These case studies set up the remainder of the book, in which we look at a variety of demarcation points as to where we might want to use some greater discrimination when it comes to just how much we trust certain “experts”. Collins and Evans explore a variety of intersections, such as science vs. art, science vs. politics, hard sciences vs. social sciences, and science vs. pseudo-science. In several cases, we as everyday people find the point where we accept “expertise” moves along a continuum from the original producers of knowledge (the hard sciences) to those who consume knowledge (the arts, but also politics, the social sciences and the pseudo-sciences). Why do we give the pundit, the news anchor, the talk show host, or the pop culture critic credence? Why do we trust their “expertise”? What is it based on? In short, are we being conned?
The book closes with an Appendix on the Three Waves of Science, or perhaps better placed, the three waves of scientific inquiry as relates to the Twentieth and Twenty-first centuries. We have moved the pendulum away from the idea that scientists are “rarified creatures” on t
he level of high priests of the technical sphere (the first wave), to a time of great distrust in science and relativistic views as to their value and relevance (the second wave), and now to a third wave that is less reverential of the first wave, but more skeptical of the claims of the second wave.
I’d encourage any reader of Rethinking Expertise to read the Introduction and this Appendix first, and then read the rest of the book in order. By doing so, the scaffolding of the ideas being presented makes more initial sense, and will potentially prevent the need for a re-read like I needed (though frankly, that reread may prove to be very insightful). This is not a casual Saturday afternoon read (though it may be for some, it certainly wasn’t for me). This is a dense book, and the sheer quantity and textual volume of the footnotes is significant. Rereads will certainly give further clarification and a better feeling for the ideas.

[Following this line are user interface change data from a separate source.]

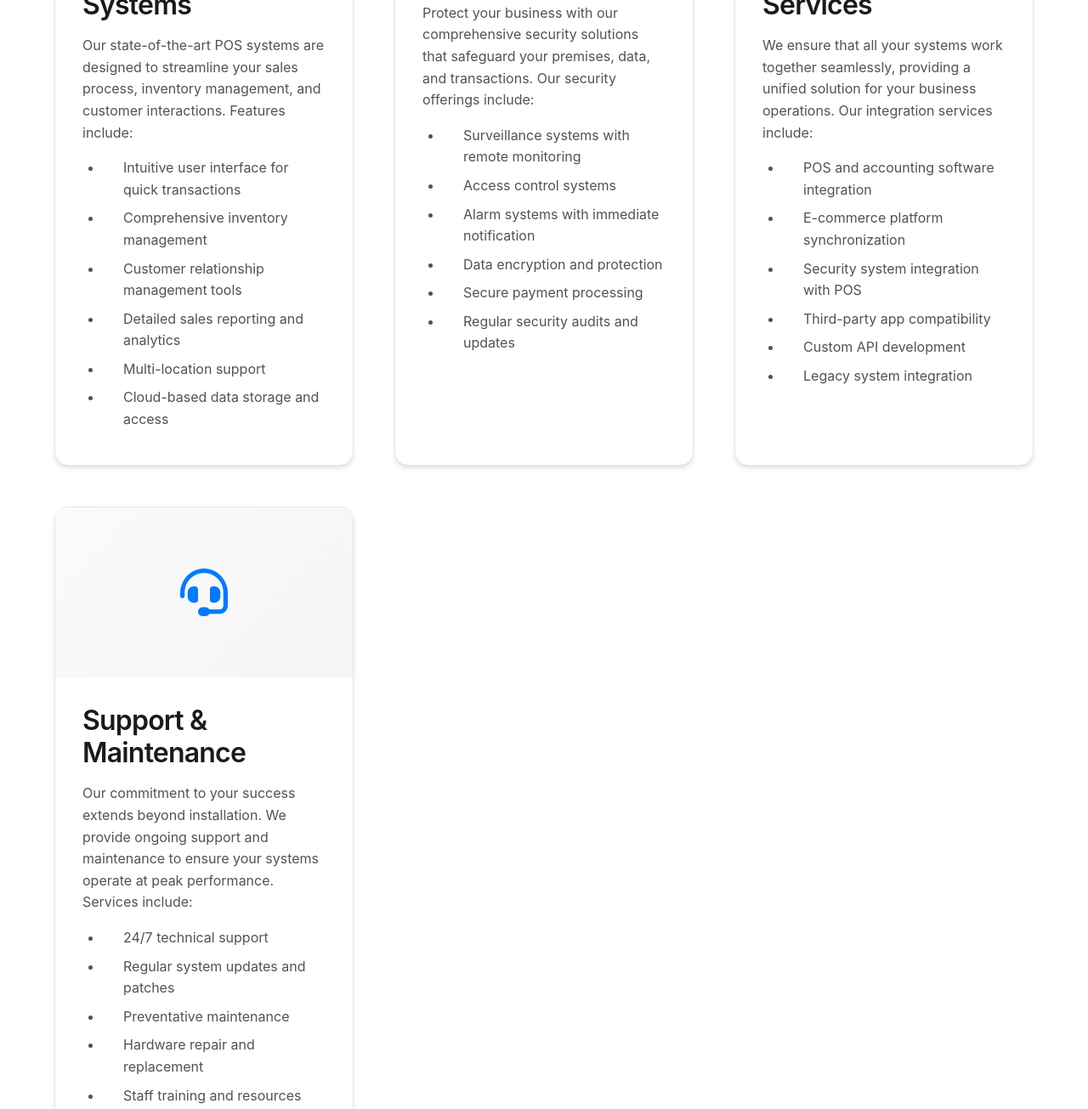
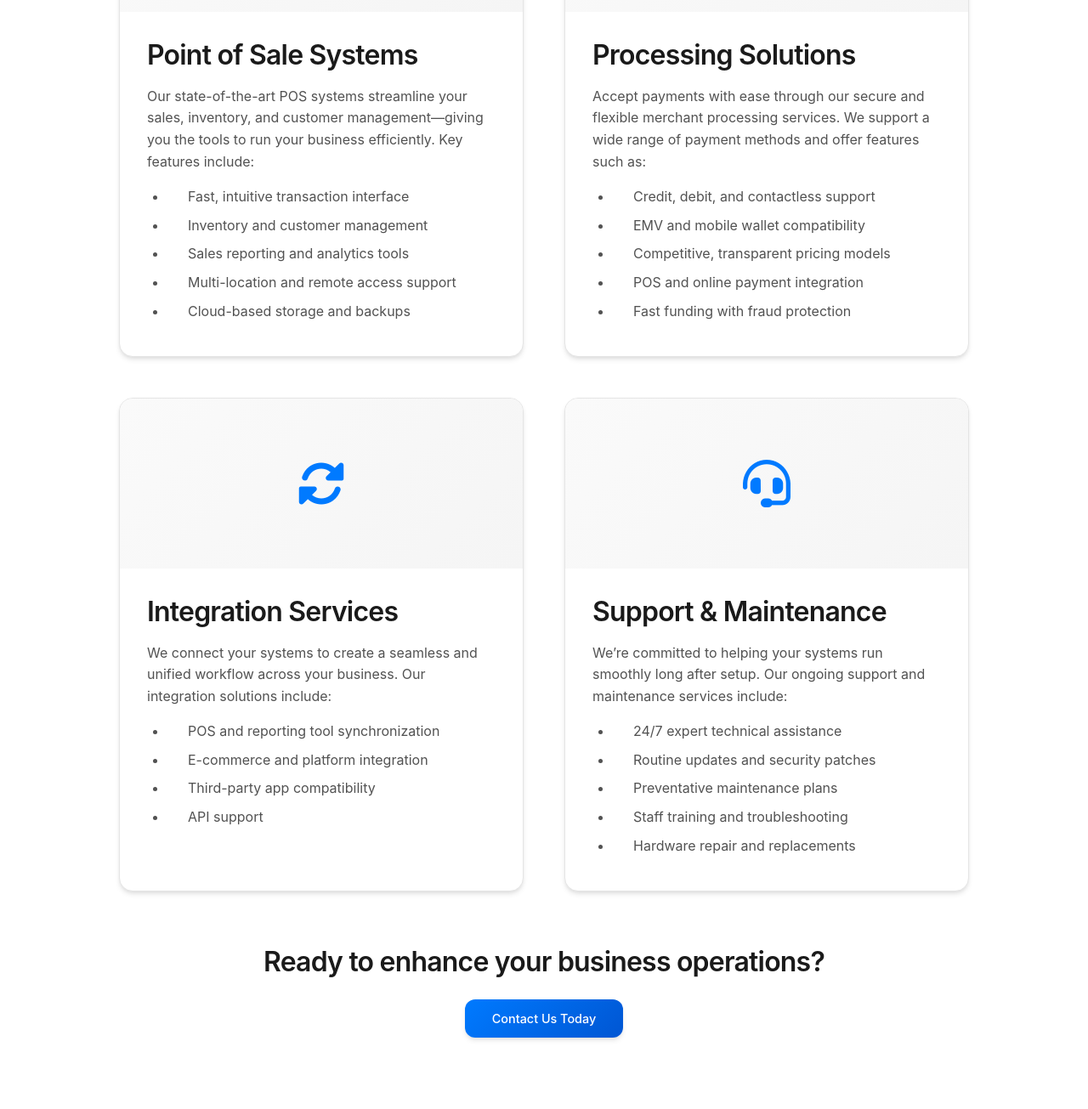
Before and after one commit to maxwharris/ebspos-site, a plain HTML site: page services.html in a window 1280 px wide. Shown: the part 685-1990 px from the top of the page at 85% size. Drawn offline with Linux system fonts and the light colour scheme.

Commit message:
updated info on services page

```diff
--- a/css/styles.css
+++ b/css/styles.css
@@ -748,9 +748,19 @@ nav a.active {
 /* Services Grid */
 .services-grid {
     display: grid;
-    grid-template-columns: repeat(auto-fit, minmax(350px, 1fr));
+    grid-template-columns: repeat(2, 1fr);
     gap: var(--space-2xl);
     margin-top: var(--space-3xl);
+    max-width: 1000px;
+    margin-left: auto;
+    margin-right: auto;
+}
+
+@media (max-width: 768px) {
+    .services-grid {
+        grid-template-columns: 1fr;
+        gap: var(--space-xl);
+    }
 }
 
 .service-card {
--- a/services.html
+++ b/services.html
@@ -53,13 +53,14 @@
         <div class="container">
             <h2>Our Services</h2>
         </div>
+
+        <p class="intro-text" style="text-align: center; max-width: 800px; margin: 0 auto 3rem auto; padding-top: 50px;">
+            At EBSPOS, we provide comprehensive point-of-sale and security solutions tailored to meet the unique needs of your business. Our flexible approach ensures that you get exactly what you need to operate efficiently and securely.
+        </p>
     </section>
 
     <section class="main-content">
         <div class="container">
-            <p class="intro-text" style="text-align: center; max-width: 800px; margin: 0 auto 3rem auto;">
-                At EBSPOS, we provide comprehensive point-of-sale and security solutions tailored to meet the unique needs of your business. Our flexible approach ensures that you get exactly what you need to operate efficiently and securely.
-            </p>
 
             <div class="services-grid">
                 <div class="service-card">
@@ -68,14 +69,13 @@
                     </div>
                     <div class="service-content">
                         <h3>Point of Sale Systems</h3>
-                        <p>Our state-of-the-art POS systems are designed to streamline your sales process, inventory management, and customer interactions. Features include:</p>
+                        <p>Our state-of-the-art POS systems streamline your sales, inventory, and customer management—giving you the tools to run your business efficiently. Key features include:</p>
                         <ul style="margin-top: 1rem; margin-left: 1.5rem; list-style-type: disc;">
-                            <li>Intuitive user interface for quick transactions</li>
-                            <li>Comprehensive inventory management</li>
-                            <li>Customer relationship management tools</li>
-                            <li>Detailed sales reporting and analytics</li>
-                            <li>Multi-location support</li>
-                            <li>Cloud-based data storage and access</li>
+                            <li>Fast, intuitive transaction interface</li>
+                            <li>Inventory and customer management</li>
+                            <li>Sales reporting and analytics tools</li>
+                            <li>Multi-location and remote access support</li>
+                            <li>Cloud-based storage and backups</li>
                         </ul>
                     </div>
                 </div>
@@ -85,15 +85,14 @@
                         <i class="fas fa-shield-alt"></i>
                     </div>
                     <div class="service-content">
-                        <h3>Security Solutions</h3>
-                        <p>Protect your business with our comprehensive security solutions that safeguard your premises, data, and transactions. Our security offerings include:</p>
+                        <h3>Processing Solutions</h3>
+                        <p>Accept payments with ease through our secure and flexible merchant processing services. We support a wide range of payment methods and offer features such as:</p>
                         <ul style="margin-top: 1rem; margin-left: 1.5rem; list-style-type: disc;">
-                            <li>Surveillance systems with remote monitoring</li>
-                            <li>Access control systems</li>
-                            <li>Alarm systems with immediate notification</li>
-                            <li>Data encryption and protection</li>
-                            <li>Secure payment processing</li>
-                            <li>Regular security audits and updates</li>
+                            <li>Credit, debit, and contactless support</li>
+                            <li>EMV and mobile wallet compatibility</li>
+                            <li>Competitive, transparent pricing models</li>
+                            <li>POS and online payment integration</li>
+                            <li>Fast funding with fraud protection</li>
                         </ul>
                     </div>
                 </div>
@@ -104,14 +103,12 @@
                     </div>
                     <div class="service-content">
                         <h3>Integration Services</h3>
-                        <p>We ensure that all your systems work together seamlessly, providing a unified solution for your business operations. Our integration services include:</p>
+                        <p>We connect your systems to create a seamless and unified workflow across your business. Our integration solutions include:</p>
                         <ul style="margin-top: 1rem; margin-left: 1.5rem; list-style-type: disc;">
-                            <li>POS and accounting software integration</li>
-                            <li>E-commerce platform synchronization</li>
-                            <li>Security system integration with POS</li>
+                            <li>POS and reporting tool synchronization</li>
+                            <li>E-commerce and platform integration</li>
                             <li>Third-party app compatibility</li>
-                            <li>Custom API development</li>
-                            <li>Legacy system integration</li>
+                            <li>API support</li>
                         </ul>
                     </div>
                 </div>
@@ -122,18 +119,18 @@
                     </div>
                     <div class="service-content">
                         <h3>Support & Maintenance</h3>
-                        <p>Our commitment to your success extends beyond installation. We provide ongoing support and maintenance to ensure your systems operate at peak performance. Services include:</p>
+                        <p>We’re committed to helping your systems run smoothly long after setup. Our ongoing support and maintenance services include:</p>
                         <ul style="margin-top: 1rem; margin-left: 1.5rem; list-style-type: disc;">
-                            <li>24/7 technical support</li>
-                            <li>Regular system updates and patches</li>
-                            <li>Preventative maintenance</li>
-                            <li>Hardware repair and replacement</li>
-                            <li>Staff training and resources</li>
-                            <li>System health monitoring</li>
+                            <li>24/7 expert technical assistance</li>
+                            <li>Routine updates and security patches</li>
+                            <li>Preventative maintenance plans</li>
+                            <li>Staff training and troubleshooting</li>
+                            <li>Hardware repair and replacements</li>
                         </ul>
                     </div>
                 </div>
             </div>
+
 
             <div style="text-align: center; margin-top: 4rem;">
                 <h3 style="margin-bottom: 1.5rem;">Ready to enhance your business operations?</h3>
```
Also changed, not shown: contact.html (+36 -35 lines), index.html (+3 -3 lines).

Rethinking Expertise meets many objectives. First, it gives a taxonomy to areas of expertise, and helps solidify an understanding as to where on the continuum our understanding comes from, the level to how (and why) we understand what we do. It also helps us identify how our interactions and experiences, along with direct participation in events and activities, all contribute to the level of expertise that we have (or don’t have). What’s more, it helps us to get a handle on the level of expertise others may have, or may not have. It asks us to think critically about those we trust, and what their intentions may be.